[Material provided — start]

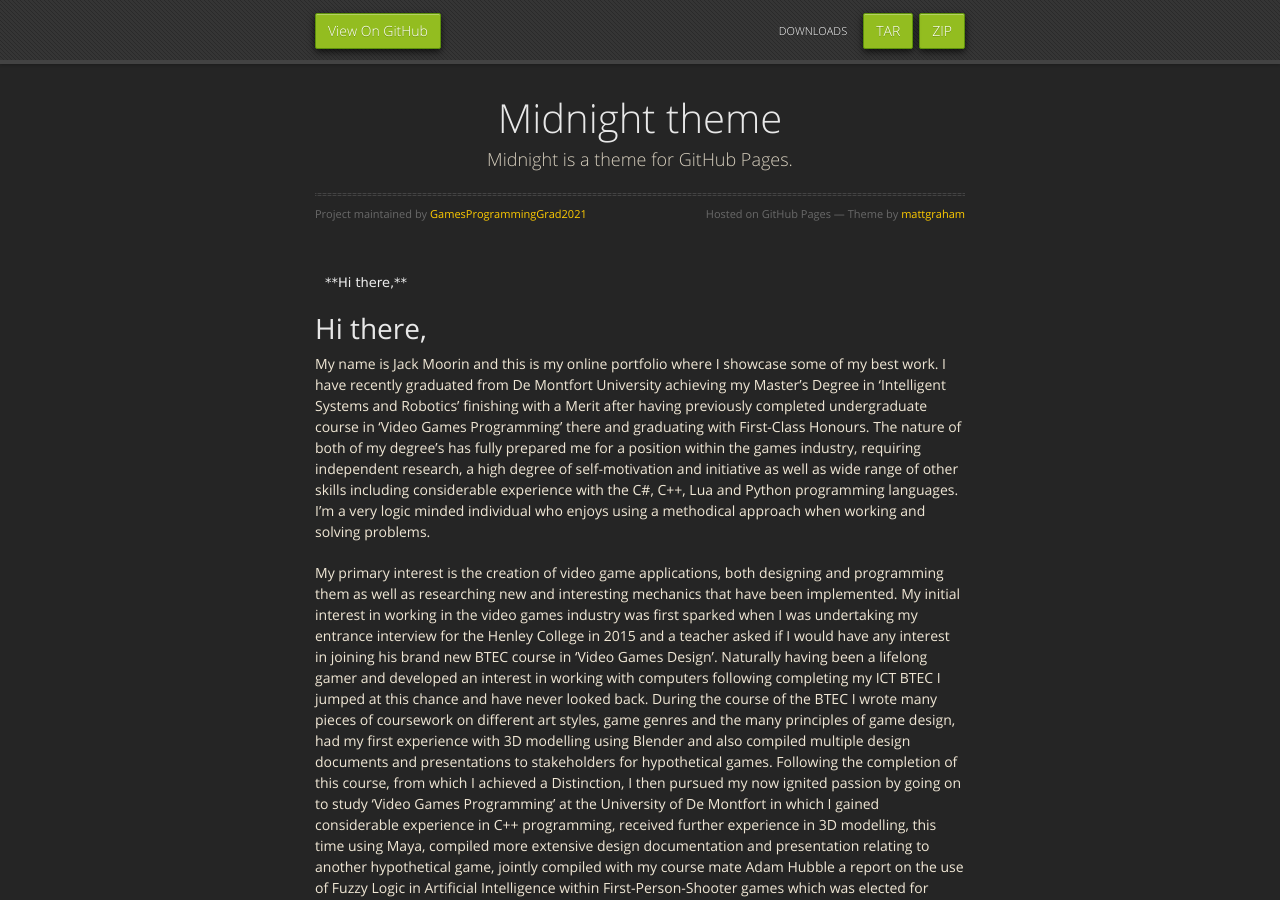
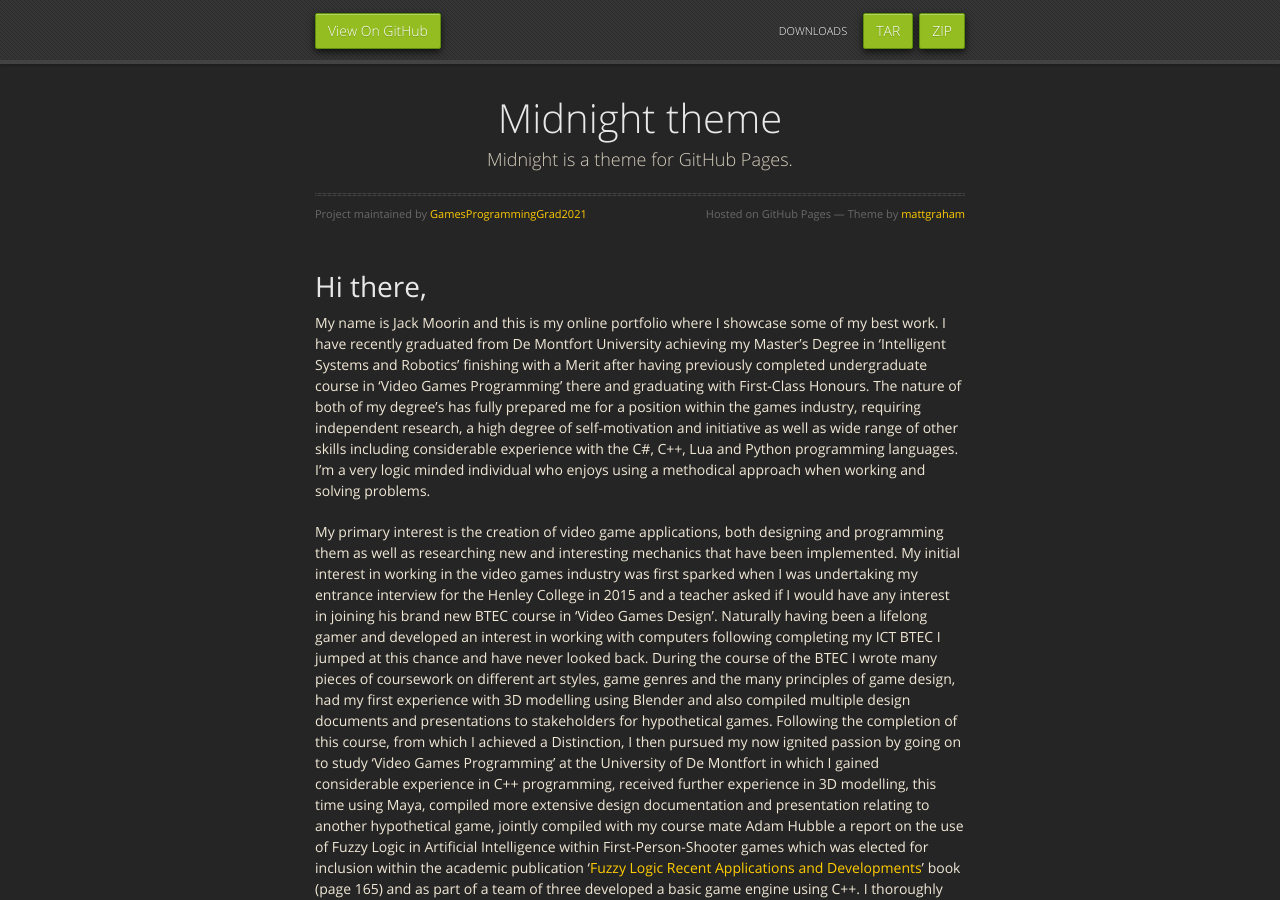
Before and after one commit to GamesProgrammingGrad2021/GamesProgrammingGrad2021.github.io, a Jekyll site: the page built from index.md, in a window 1280 px wide and 900 px high. Built offline with Jekyll 4.4.1, drawn with Linux system fonts in a browser that asks for light colours; nearby versions of some CDN libraries; our own code applies the rules of GitHub Pages for plain Markdown files.

Commit message:
Update index.md

````diff
--- a/index.md
+++ b/index.md
@@ -2,9 +2,8 @@
 layout: default
 ---
 
-```**Hi there,**```
+# [](#header-1)Hi there,
 
-# [](#header-1)Hi there,
 
 My name is Jack Moorin and this is my online portfolio where I showcase some of my best work. I have recently graduated from De Montfort
 University achieving my Master's Degree in 'Intelligent Systems and Robotics' finishing with a Merit after having previously completed
````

[Material provided — finish]

▸ Try it
Please say how many lines of the records contain the word "after", giving the number by itself.

▸ Answer for this exercise
2